.. Much of the country has demanded the elimination of references to, and images of, people of the past — from Christopher Columbus to Robert E. Lee — who do not meet our evolving standards of probity. In some cases, such damnation may be understandable if done calmly and peacefully — and democratically, by a majority vote of elected representatives.
.. Few probably wish to see a statue in a public park honoring Confederate general Nathan Bedford Forrest, one of the founding members of the Ku Klux Klan, or Supreme Court Justice Roger B. Taney, who wrote the majority opinion in the racist Dred Scott decision that set the stage for the Civil War four years later.
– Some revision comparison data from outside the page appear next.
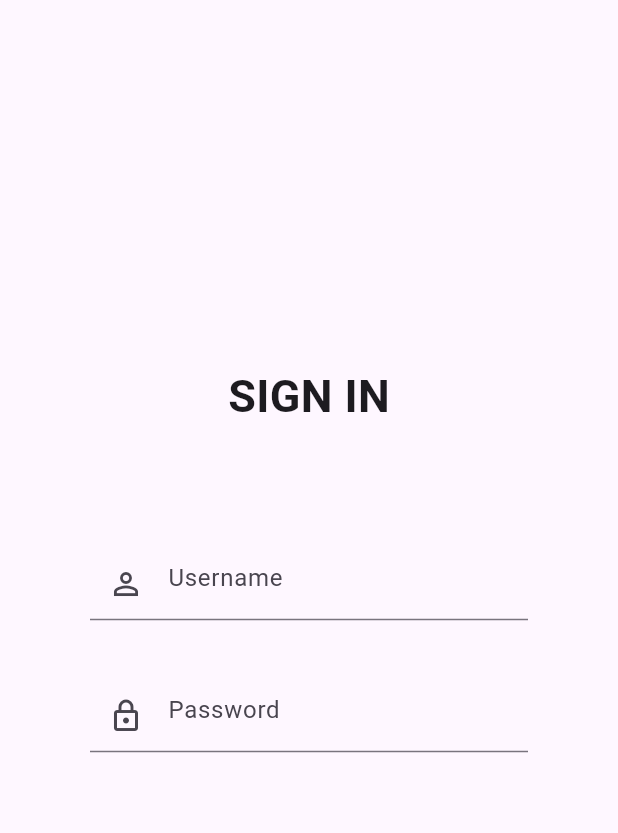
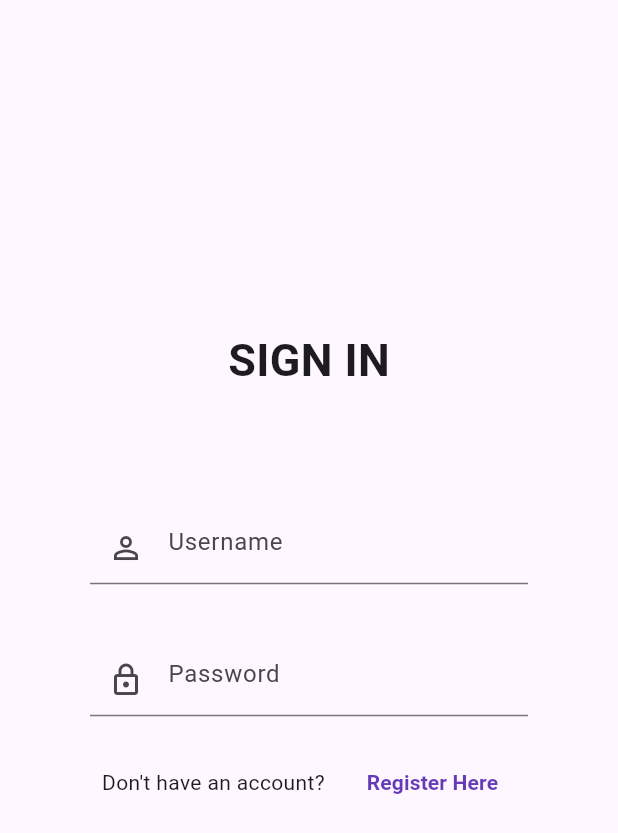
Before and after one commit to Gsdagustavo/login-screen-sample, a Flutter app: the screen it shows after launch, on a phone screen of 412 x 824 dp. Shown: the top 833 px of the screen. Run offline on Flutter 3.47's test engine with Material 3 defaults, Android fonts, the phone set to English and light mode, and no system bars.

Commit message:
made the register label

```diff
--- a/lib/main.dart
+++ b/lib/main.dart
@@ -66,6 +66,26 @@ class LoginPage extends StatelessWidget {
                       ),
                     ),
                   ),
+
+                  Row(
+                    mainAxisAlignment: MainAxisAlignment.spaceAround,
+                    children: [
+                      /// "Don't have an account?" text
+                      Text('Don\'t have an account?'),
+
+                      /// "Register Here" text
+                      TextButton(
+                        onPressed: null,
+                        child: Text(
+                          'Register Here',
+                          style: TextStyle(
+                            color: Colors.deepPurple,
+                            fontWeight: FontWeight.bold,
+                          ),
+                        ),
+                      ),
+                    ],
+                  )
                 ],
               ),
             ),
```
But cleansing the past is a dangerous business. The wide liberal search for more enemies of the past may soon take progressives down hypocritical pathways they would prefer not to walk.
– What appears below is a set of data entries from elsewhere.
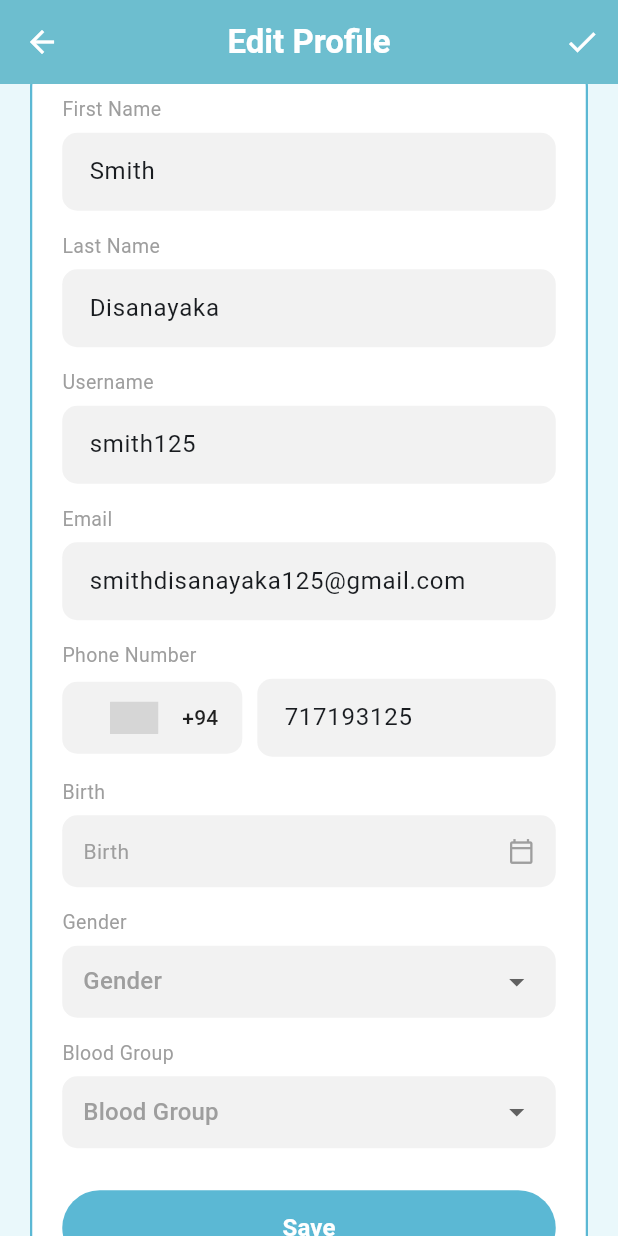
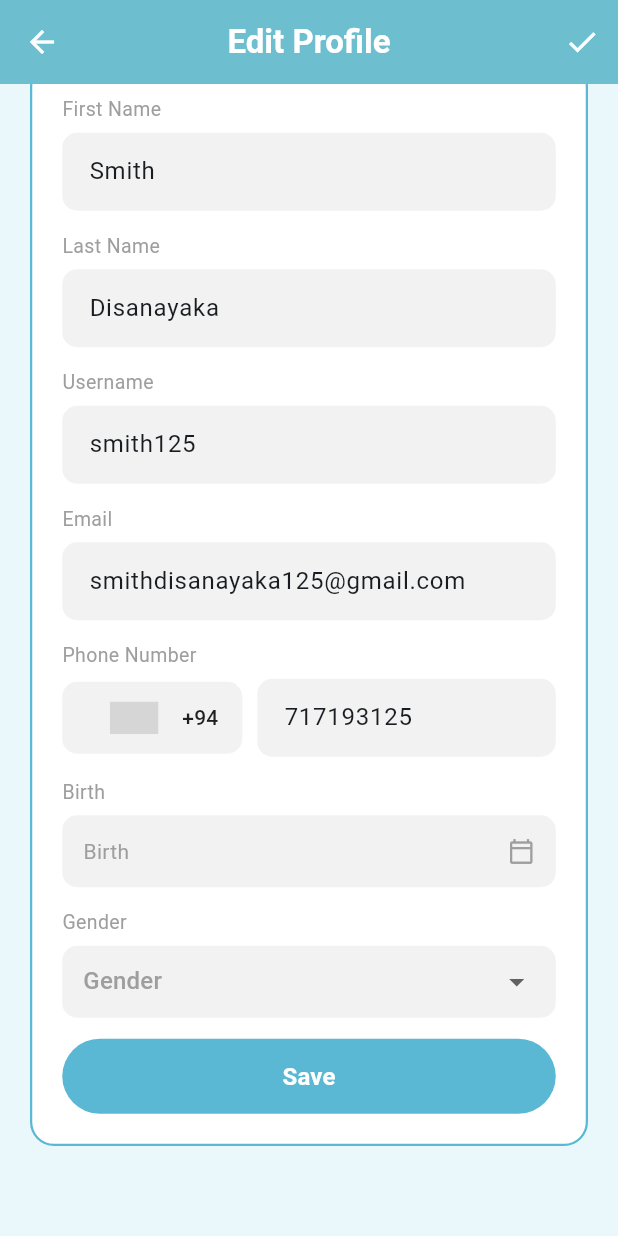
Before and after one commit to GayathriIsurika/AuraCare-App, a Flutter app: the EditProfileScreen screen opened directly, scrolled down 170 dp, on a phone screen of 412 x 824 dp. Run offline on Flutter 3.47's test engine with Material 3 defaults, Android fonts, the phone set to English and light mode, and no system bars; drawn by our look-alikes of country_code_picker; our stand-ins replace file_picker, font_awesome_flutter, image_picker; missing offline and left inert: cunning_document_scanner; grey boxes are pictures that could not be loaded.

Commit message:
Remove blood type in edit profile screen

```diff
--- a/lib/screens/edit_profile_screen.dart
+++ b/lib/screens/edit_profile_screen.dart
@@ -24,14 +24,10 @@ class _EditProfileScreenState extends State<EditProfileScreen> {
   final ImagePicker _picker=ImagePicker();
   // ── Dropdown selected values ──
   String? _selectedGender;
-  String? _selectedBloodGroup;
   DateTime? _selectedDate;
 
   // ── Dropdown options ──
   final List<String> _genderOptions = ['Male', 'Female', 'Other'];
-  final List<String> _bloodGroupOptions = [
-    'A+', 'A-', 'B+', 'B-', 'O+', 'O-', 'AB+', 'AB-'
-  ];
 
   @override
   void dispose() {
@@ -452,17 +448,7 @@ class _EditProfileScreenState extends State<EditProfileScreen> {
 
                     const SizedBox(height: 14),
 
-                    // Blood Group dropdown
-                    _buildLabel('Blood Group'),
-                    _buildDropdown(
-                      value: _selectedBloodGroup,
-                      hint: 'Blood Group',
-                      items: _bloodGroupOptions,
-                      onChanged: (val) =>
-                          setState(() => _selectedBloodGroup = val),
-                    ),
 
-                    const SizedBox(height: 28),
 
                     // Save button
                     SizedBox(
```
In the present climate of auditing the past, it is inevitable that Margaret Sanger’s Planned Parenthood will have to be disassociated from its founder. Sanger was an unapologetic racist and eugenicist who pushed abortion to reduce the nonwhite population.
.. Should we ask that Ruth Bader Ginsburg resign from the Supreme Court? Even with the benefit of 21st-century moral sensitivity, Ginsburg still managed to echo Sanger in a racist reference to abortion (“growth in populations that we don’t want to have too many of”).
Why did we ever mint a Susan B. Anthony dollar? The progressive suffragist once said, “I will cut off this right arm of mine before I will ever work or demand the ballot for the Negro and not the woman.”
Liberal icon and Supreme Court Justice Earl Warren pushed for the internment of Japanese Americans during World War II while he was California’s attorney general.
President Woodrow Wilson ensured that the Armed Forces were not integrated. He also segregated civil-service agencies. Why, then, does Princeton University still cling to its Woodrow Wilson School of Public and International Affairs? To honor a progressive who did a great deal of harm to African-American causes?
In the current logic, Klan membership certainly should be a disqualifier of public commemoration. Why are there public buildings and roads still dedicated to the late Democratic senator Robert Byrd, former “exalted cyclops” of his local Klan affiliate, who reportedly never shook his disgusting lifelong habit of using the N-word? Why is Supreme Court Justice Hugo Black, once a Klansman, in the 20th century, still honored as a progressive hero?
.. Are the supposedly oppressed exempt from charges of oppression? Farm-labor icon Cesar Chavez once sent union thugs to the border to physically bar U.S. entry to undocumented Mexican immigrants, whom he derided as “wetbacks” in a fashion that would today surely earn Chavez ostracism by progressives as a xenophobe.
.. What is the ultimate purpose of progressives condemning the past? Does toppling the statue of a Confederate general — without a referendum or a majority vote of an elected council — improve racial relations? Does renaming a bridge or building reduce unemployment in the inner city?
.. Does selectively warring against the illiberal past make us feel better about doing something symbolic when we cannot do something substantive? Or is it a sign of raw power and ego when activists force authorities to cave to their threats and remove images and names in the dead of night? Does damning the dead send a flashy signal of our superior virtue?